WA judge: Insurer can be held liable for agent's actions

In a ruling that’s being closely watched by the insurance industry, a Thurston County, Wash. judge has affirmed that the Washington state insurance commissioner may hold an insurance company liable for the actions of the company’s appointed agent.

“If you allow someone to do business on your behalf, it only stands to reason that you can be held responsible for what they do,” said Washington state Insurance Commissioner Mike Kreidler.

In an order dated April 23, 2010, Superior Court Judge Paula Casey ruled that Chicago Title Insurance Company could be held responsible for illegal inducements offered to solicit title insurance business by one of its appointed agents, Land Title Company of Kitsap County, Inc.

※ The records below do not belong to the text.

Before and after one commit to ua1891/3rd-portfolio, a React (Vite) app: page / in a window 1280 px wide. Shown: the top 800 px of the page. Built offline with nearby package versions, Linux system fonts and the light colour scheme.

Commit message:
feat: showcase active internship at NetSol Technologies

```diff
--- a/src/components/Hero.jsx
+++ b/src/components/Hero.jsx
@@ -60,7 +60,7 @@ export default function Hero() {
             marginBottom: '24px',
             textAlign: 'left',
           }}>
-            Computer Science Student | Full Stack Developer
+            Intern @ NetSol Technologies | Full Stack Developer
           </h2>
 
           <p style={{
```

The alleged violations included illegally “wining and dining” real estate agents, builders and mortgage lenders by providing them with such things as:
  • hundreds of dollars in meals,
  • thousands of dollars for a golf tournament,
  • monthly advertising for at least one real estate agent,
  • purchases at a Board of Realtors’ auction, and
  • Seattle Seahawks playoffs game tickets.
Although Land Title was Chicago Title’s exclusive agent in the Washington counties at issue, Chicago Title argued that it was not responsible for Land Title’s acts. At a hearing in the matter last year, the company maintained that there was no legal basis to hold it accountable for its agent’s actions.

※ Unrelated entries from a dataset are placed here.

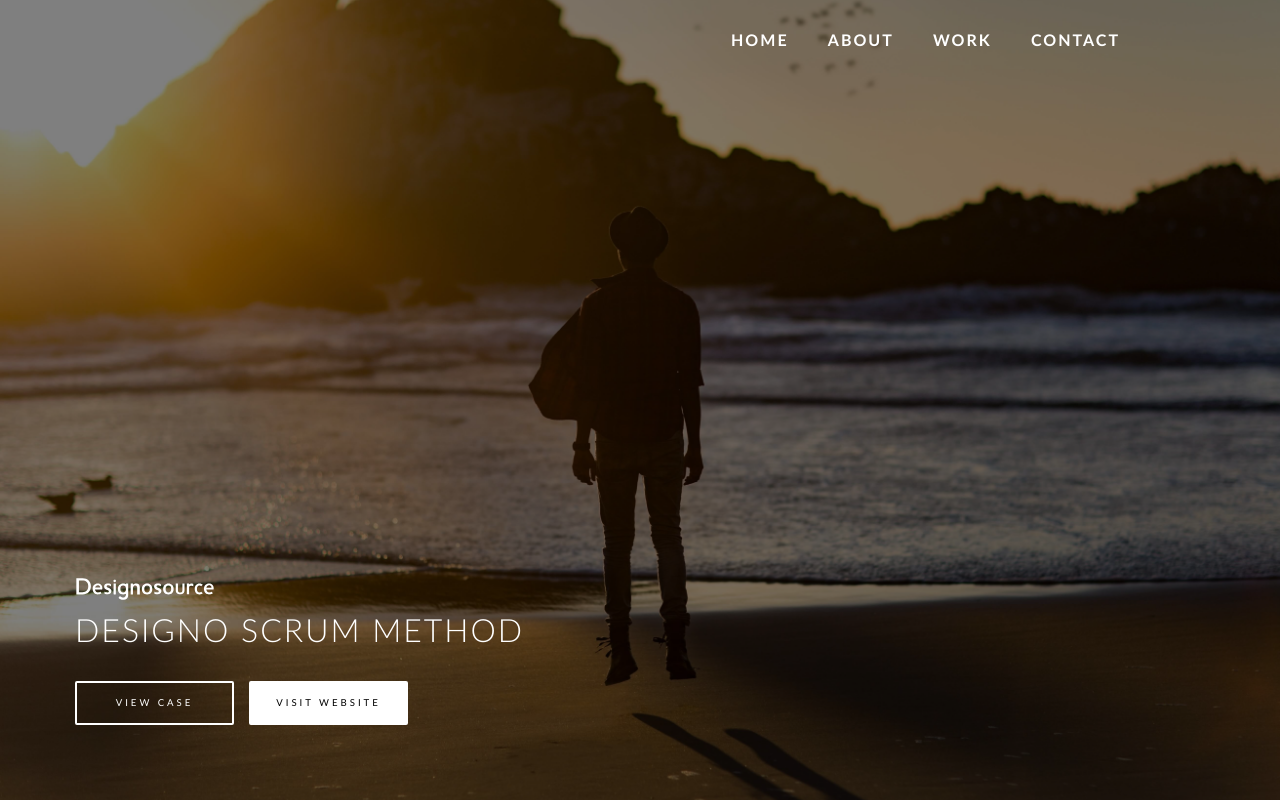
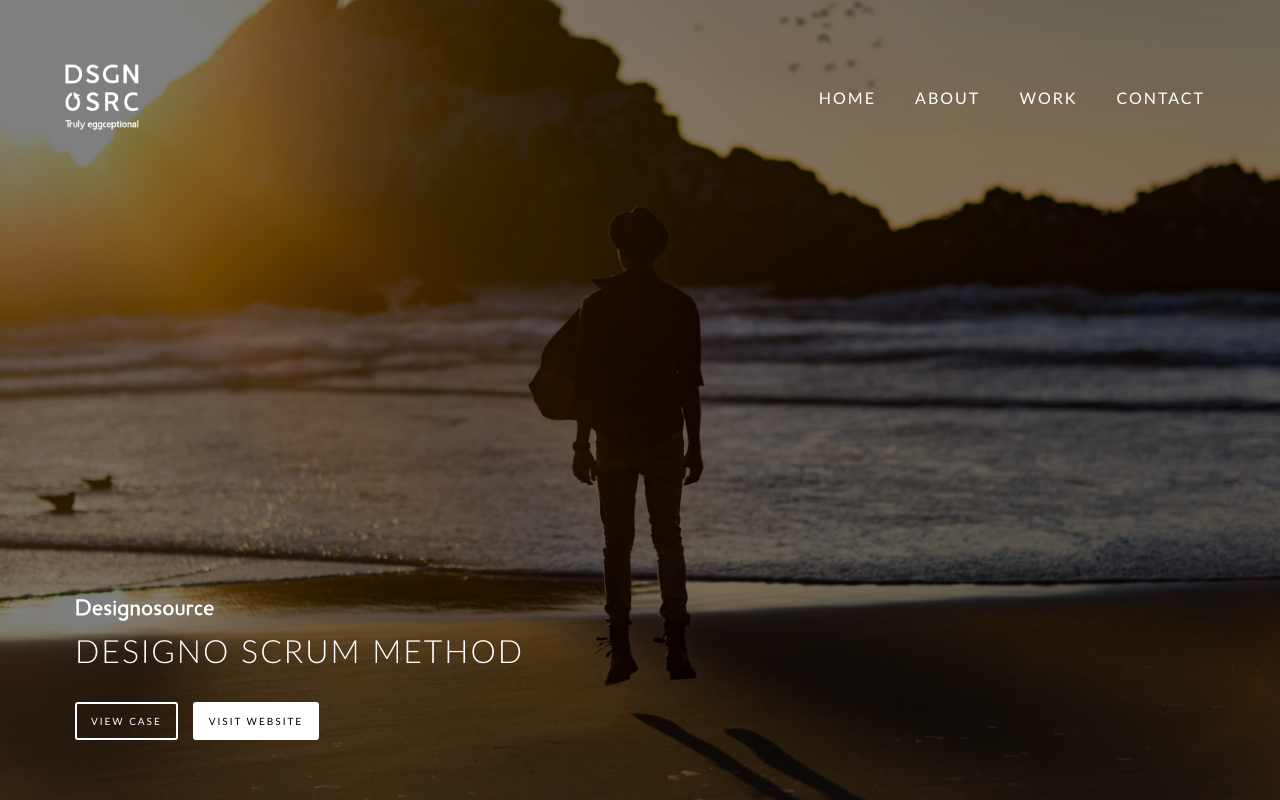
Before and after one commit to designosource/designosource-website, a website: page index.html in a window 1280 px wide. Drawn offline with nearby package versions, Linux system fonts and the light colour scheme.

Commit message:
desktop view update

```diff
--- a/assets/sass/modules/_navigation.scss
+++ b/assets/sass/modules/_navigation.scss
@@ -4,6 +4,7 @@ nav ul li a {
   font-family: Lato, sans-serif;
   text-transform: uppercase;
   letter-spacing: 2px;
+  font-weight: 300;
 }
 
 .header {
@@ -14,19 +15,21 @@ nav ul li a {
   height: 50px;
   width: 100%;
   z-index: 3;
+
+
 }
 
-.logo {
-  display: block;
-  -webkit-transform: translateY(-50%);
-  -moz-transform: translateY(-50%);
-  -ms-transform: translateY(-50%);
-  -o-transform: translateY(-50%);
-  transform: translateY(-50%);
+.logo{
+  z-index: 999;
+
 }
 
 .logo img {
-  display: block;
+  width: 50px;
+  height: 50px;
+  padding-left: 5%;
+  padding-top: 10px;
+  z-index: 999;
 }
 
 .desktop-nav {
@@ -38,7 +41,8 @@ nav ul li a {
   -ms-transform: translateY(-50%);
   -o-transform: translateY(-50%);
   transform: translateY(-50%);
-  right: 10em;
+  right: 0;
+  margin-right: 75px;
   display: none;
 }
 .desktop-nav li {
@@ -49,7 +53,7 @@ nav ul li a {
   display: inline-block;
   color: white;
   text-transform: uppercase;
-  font-weight: 700;
+  font-weight: 400;
 }
 
 .hamburger-menu {
@@ -194,7 +198,8 @@ nav ul li a {
   background-color: $purple;
   z-index: 2;
   position: fixed;
-  opacity: 0.95;
+  opacity: 0.98;
+  padding-top: 18vh;
 }
 
 .overflow-hidden{
@@ -206,31 +211,20 @@ nav ul li a {
     display: block;
   }
 
-  .logo {
-    left: 2.6em;
+  .logo img{
+    width: 75px;
+    height: 75px;
+    padding-top: 0px;
+
   }
+  .header {
+    background: transparent;
+    margin-right: 75px;
+    margin-top: 60px;
+    height: 75px;
 
-  .header {
-    height: 80px;
-    background: transparent;
-  }
-  .hamburger-menu{
-    display: none;
-  }
-}
 
-@media only screen and (min-width: 1170px) {
-  .header {
-    -webkit-transition: background-color 0.3s;
-    -moz-transition: background-color 0.3s;
-    transition: background-color 0.3s;
-    -webkit-transform: translate3d(0, 0, 0);
-    -moz-transform: translate3d(0, 0, 0);
-    -ms-transform: translate3d(0, 0, 0);
-    -o-transform: translate3d(0, 0, 0);
-    transform: translate3d(0, 0, 0);
-    -webkit-backface-visibility: hidden;
-    backface-visibility: hidden;
+
   }
   .header.is-fixed {
     position: fixed;
@@ -250,4 +244,44 @@ nav ul li a {
   .header.menu-is-open {
     background-color: transparent;
   }
+  .hamburger-menu{
+    display: none;
+  }
+
 }
+
+@media only screen and (min-width: 1170px) {
+  .header {
+    -webkit-transition: background-color 0.3s;
+    -moz-transition: background-color 0.3s;
+    transition: background-color 0.3s;
+    -webkit-transform: translate3d(0, 0, 0);
+    -moz-transform: translate3d(0, 0, 0);
+    -ms-transform: translate3d(0, 0, 0);
+    -o-transform: translate3d(0, 0, 0);
+    transform: translate3d(0, 0, 0);
+    -webkit-backface-visibility: hidden;
+    backface-visibility: hidden;
+    height: 75px;
+
+  }
+
+  .header.is-fixed {
+    position: fixed;
+    top: -80px;
+    background-color: transparent;
+    -webkit-transition: -webkit-transform 0.3s;
+    -moz-transition: -moz-transform 0.3s;
+    transition: transform 0.3s;
+  }
+  .header.is-visible {
+    -webkit-transform: translate3d(0, 100%, 0);
+    -moz-transform: translate3d(0, 100%, 0);
+    -ms-transform: translate3d(0, 100%, 0);
+    -o-transform: translate3d(0, 100%, 0);
+    transform: translate3d(0, 100%, 0);
+  }
+  .header.menu-is-open {
+    background-color: transparent;
+  }
+}
--- a/assets/sass/modules/_panel.scss
+++ b/assets/sass/modules/_panel.scss
@@ -23,7 +23,7 @@
     position: absolute;
     bottom: 0;
     left: 0;
-    margin-bottom: 75px;
+    margin-bottom: 60px;
     margin-left: 75px;
     z-index: 99;
 }
@@ -58,6 +58,7 @@ h1
 
 .btn-case
 {
+    /*
     font-family: 'Lato', sans-serif;
     color: #fff;
     font-size: 0.6rem;
@@ -72,6 +73,31 @@ h1
     margin-right: 15px;
     -webkit-transition: all 0.2s ease-in-out;
     transition: all 0.2s ease-in-out;
+    */
+
+    font-family: Lato;
+    text-transform: uppercase;
+    letter-spacing: 2px;
+    font-weight: 400;
+    font-style: normal;
+    font-size: 10px;
+    background: none repeat scroll 0% 0% transparent;
+    border: 1px solid #FFF;
+    color: #FFF;
+    margin-top: 0;
+    z-index: 99;
+    border-width: 2px !important;
+    border-style: solid !important;
+    cursor: pointer;
+    display: inline-block;
+    line-height: 1;
+    padding: 12px 14px;
+    position: relative;
+    text-decoration: none;
+    transition: all 0.3s ease 0s;
+    border-radius: 3px;
+    margin-right: 15px;
+
 }
 
 .btn-case:hover
@@ -82,6 +108,7 @@ h1
 
 .btn-website
 {
+    /*
     font-family: 'Lato', sans-serif;
     color: #000;
     font-size: 0.6rem;
@@ -96,6 +123,30 @@ h1
     border-radius: 2px;
     -webkit-transition: all 0.2s ease-in-out;
     transition: all 0.2s ease-in-out;
+    */
+
+    font-family: Lato;
+    text-transform: uppercase;
+    letter-spacing: 2px;
+    font-weight: 400;
+    font-style: normal;
+    font-size: 10px;
+    background: none repeat scroll 0% 0% transparent;
+    border: 1px solid #FFF;
+    color: #000;
+    margin-top: 0;
+    z-index: 99;
+    border-width: 2px !important;
+    background-color: #fff;
+    border-style: solid !important;
+    cursor: pointer;
+    display: inline-block;
+    line-height: 1;
+    padding: 12px 14px;
+    position: relative;
+    text-decoration: none;
+    transition: all 0.3s ease 0s;
+    border-radius: 3px;
 }
 
 .btn-website:hover
--- a/index.html
+++ b/index.html
@@ -30,6 +30,7 @@
 <body>
 <header class="header">
     <div class="logo">
+        <a href="index.html"><img src="public/img/logo.png" alt="Logo Designosource"></a>
     </div>
 
     <nav>
```
Also changed, not shown: public/css/style.min.css, public/img/logo.png (added).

In a consent order last October, the company said it would appeal the agent liability issue, but agreed to pay a fine of $48,334 if it did not prevail. Chicago Title has not yet exhausted all appeals.

WA plans to run its own temporary health insurance program for the uninsured

Insurance Commissioner Mike Kreidler and Gov. Chris Gregoire have notified Health and Human Services Secretary Kathleen Sebelius that Washington state intends to run its own temporary, federally-funded high risk health insurance program.

“We cannot afford to miss this opportunity to provide much needed coverage to our uninsured,” said Kreidler. “There are many details that need to be worked out, but we plan to leverage the administrative framework and experience of the Washington State Health Insurance Program (WSHIP).”

The Patient Protection and Affordable Care Act designated $5 billion in federal funds to create temporary high risk pool programs to provide health insurance to currently uninsured individuals with preexisting conditions from July 1, 2010 to Jan. 1, 2014. States could either let the federal government run the program or contract with the federal government to set up the high risk pools through state programs or private non-profit entities.

More, including a link to the letter.